Activity: Beginning with the first line below, retype exactly each line through the one containing "Also changed, not shown: Documentation/document.pdf, 2". Leave out all pictures.

Data:
----
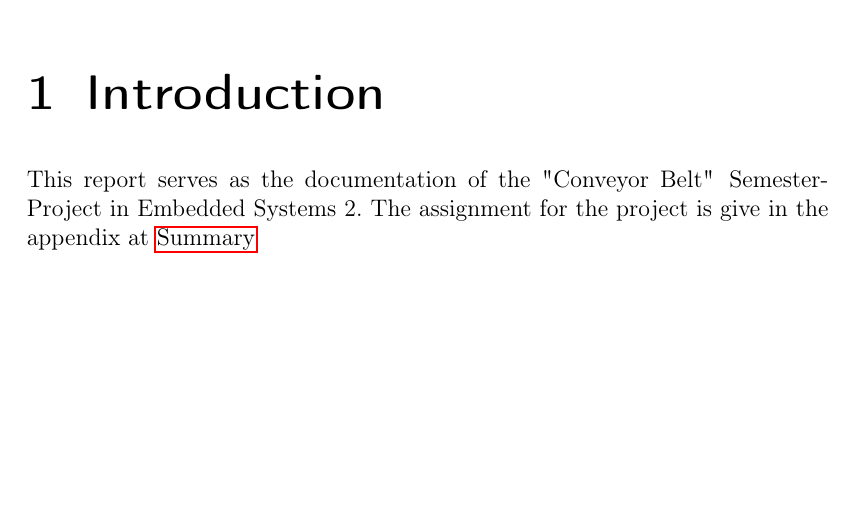
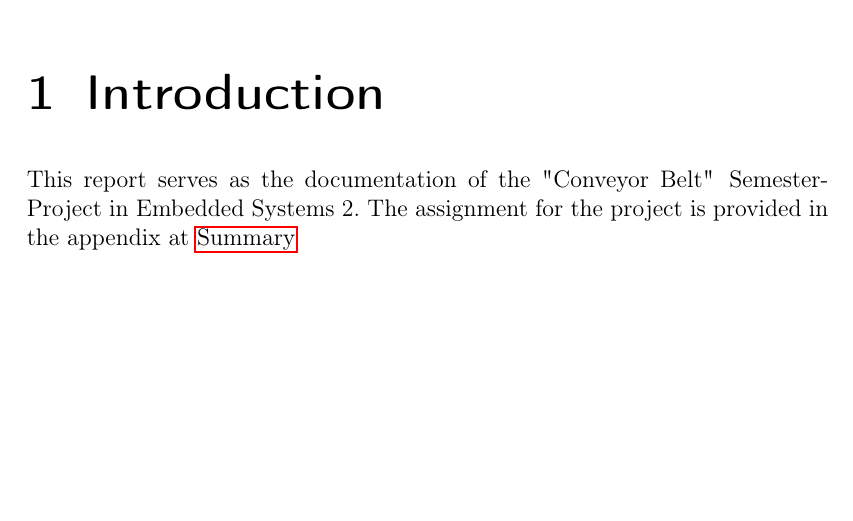
Before and after one commit to nicolai-schwartze/EBS2_Conveyer_Belt, a LaTeX document (Documentation/document.tex): part of page 7 of 23, cut so that both start at the same text. Compiled offline with pdfLaTeX.

Commit message:
corrected spelling errors

```diff
--- a/Documentation/document.tex
+++ b/Documentation/document.tex
@@ -208,7 +208,7 @@
 %% Die Kapitelstruktur ist mit der Betreuungsperson abzustimmen!
 \chapter{Introduction}
 \label{chap:Introduction}
-This report serves as the documentation of the "Conveyor Belt" \, Semester-Project in Embedded Systems 2. The assignment for the project is give in the appendix at \nameref{chap:AppendixAAssignment}
+This report serves as the documentation of the "Conveyor Belt" \, Semester-Project in Embedded Systems 2. The assignment for the project is provided in the appendix at \nameref{chap:AppendixAAssignment}
 
 \chapter{Scenarios}
 This chapter introduces the inner working of the software. This should be viewed in conjunction with the requirements from the table in \nameref{chap:AppendixBRequirements}.
```
Also changed, not shown: Documentation/document.pdf, 2 other files.
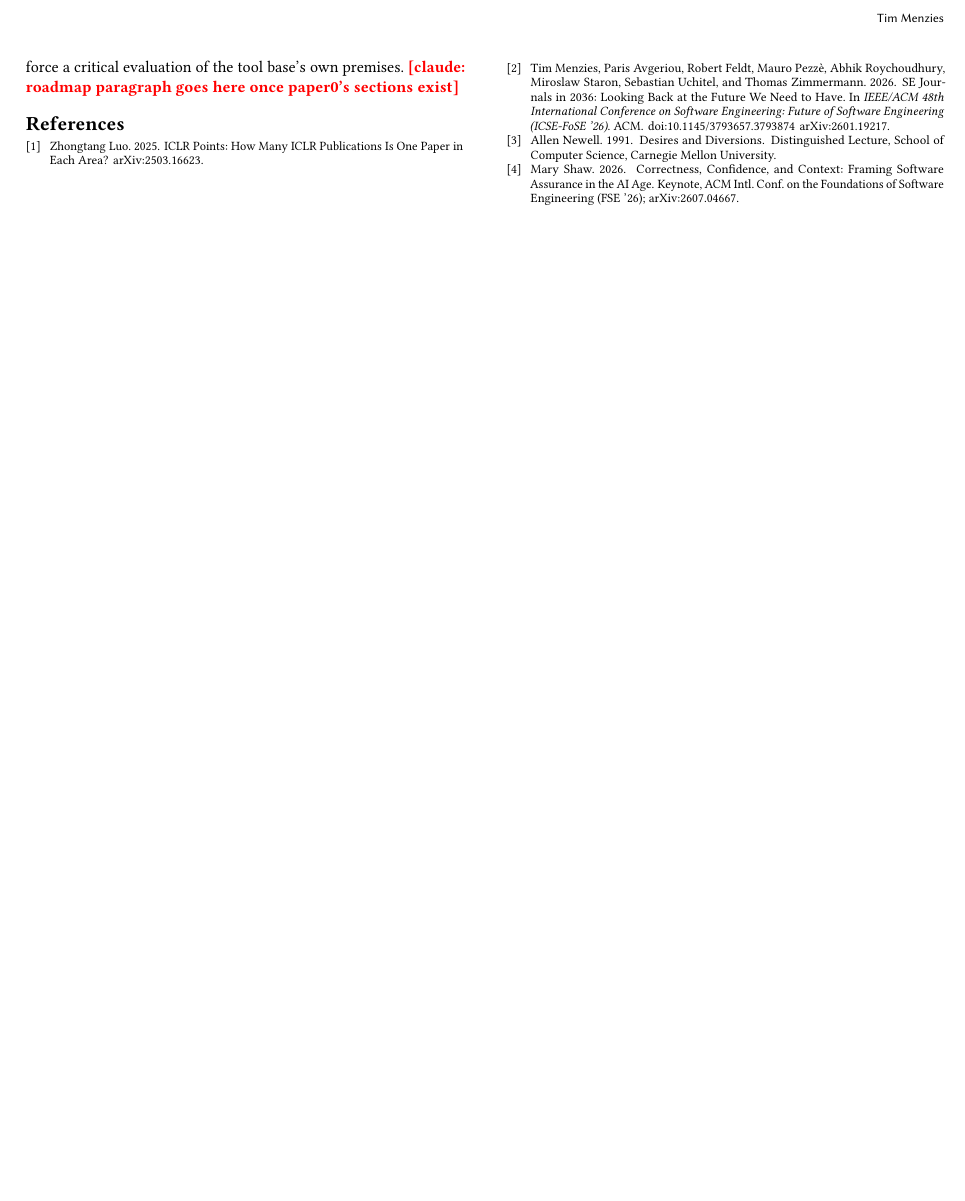
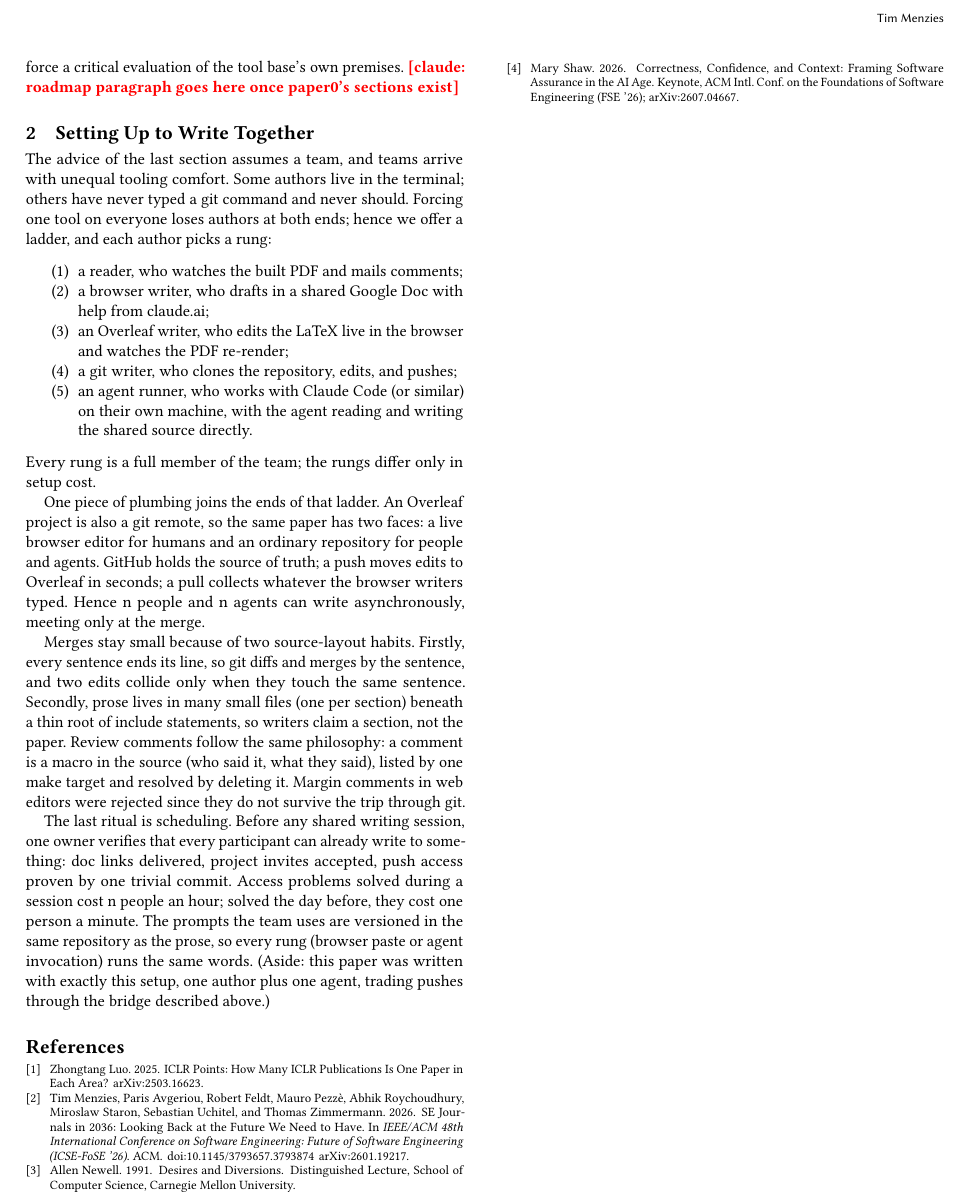
Before and after one commit to timm/how2rite, a LaTeX paper (paper0.tex, which reads sec0/together.tex): part of page 2 of 2, cut so that both start at the same text, the shorter picture padded with empty space. Compiled offline with pdfLaTeX.

Commit message:
feat: paper0 sec 2 -- writing together (ladder, bridge, rituals)
Prose form of start/README.md: five-rung tool ladder, overleaf
git bridge as the joining plumbing, sentence-per-line and
small-file merge discipline, source-level comments,
setup-before-session ritual.

Co-Authored-By: Claude Fable 5 <noreply@anthropic.com>

```diff
--- /dev/null
+++ b/sec0/together.tex
@@ -0,0 +1,53 @@
+\section{Setting Up to Write Together}
+
+The advice of the last section assumes a team, and teams arrive with
+unequal tooling comfort.
+Some authors live in the terminal; others have never typed a git
+command and never should.
+Forcing one tool on everyone loses authors at both ends; hence we
+offer a ladder, and each author picks a rung:
+\begin{enumerate}
+\item a reader, who watches the built PDF and mails comments; \item a
+browser writer, who drafts in a shared Google Doc with help from
+claude.ai; \item an Overleaf writer, who edits the LaTeX live in the
+browser and watches the PDF re-render; \item a git writer, who clones
+the repository, edits, and pushes; \item an agent runner, who works
+with Claude Code (or similar) on their own machine, with the agent
+reading and writing the shared source directly.
+\end{enumerate}
+Every rung is a full member of the team; the rungs differ only in
+setup cost.
+
+One piece of plumbing joins the ends of that ladder.
+An Overleaf project is also a git remote, so the same paper has two
+faces: a live browser editor for humans and an ordinary repository for
+people and agents.
+GitHub holds the source of truth; a push moves edits to Overleaf in
+seconds; a pull collects whatever the browser writers typed.
+Hence n people and n agents can write asynchronously, meeting only at
+the merge.
+
+Merges stay small because of two source-layout habits.
+Firstly, every sentence ends its line, so git diffs and merges by the
+sentence, and two edits collide only when they touch the same
+sentence.
+Secondly, prose lives in many small files (one per section) beneath a
+thin root of include statements, so writers claim a section, not the
+paper.
+Review comments follow the same philosophy: a comment is a macro in
+the source (who said it, what they said), listed by one make target
+and resolved by deleting it.
+Margin comments in web editors were rejected since they do not survive
+the trip through git.
+
+The last ritual is scheduling.
+Before any shared writing session, one owner verifies that every
+participant can already write to something: doc links delivered,
+project invites accepted, push access proven by one trivial commit.
+Access problems solved during a session cost n people an hour; solved
+the day before, they cost one person a minute.
+The prompts the team uses are versioned in the same repository as the
+prose, so every rung (browser paste or agent invocation) runs the same
+words.
+(Aside: this paper was written with exactly this setup, one author
+plus one agent, trading pushes through the bridge described above.)
```
Also changed, not shown: paper0.tex (+1 -0 lines).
----
Expected answer:
Before and after one commit to nicolai-schwartze/EBS2_Conveyer_Belt, a LaTeX document (Documentation/document.tex): part of page 7 of 23, cut so that both start at the same text. Compiled offline with pdfLaTeX.

Commit message:
corrected spelling errors

```diff
--- a/Documentation/document.tex
+++ b/Documentation/document.tex
@@ -208,7 +208,7 @@
 %% Die Kapitelstruktur ist mit der Betreuungsperson abzustimmen!
 \chapter{Introduction}
 \label{chap:Introduction}
-This report serves as the documentation of the "Conveyor Belt" \, Semester-Project in Embedded Systems 2. The assignment for the project is give in the appendix at \nameref{chap:AppendixAAssignment}
+This report serves as the documentation of the "Conveyor Belt" \, Semester-Project in Embedded Systems 2. The assignment for the project is provided in the appendix at \nameref{chap:AppendixAAssignment}
 
 \chapter{Scenarios}
 This chapter introduces the inner working of the software. This should be viewed in conjunction with the requirements from the table in \nameref{chap:AppendixBRequirements}.
```
Also changed, not shown: Documentation/document.pdf, 2 other files.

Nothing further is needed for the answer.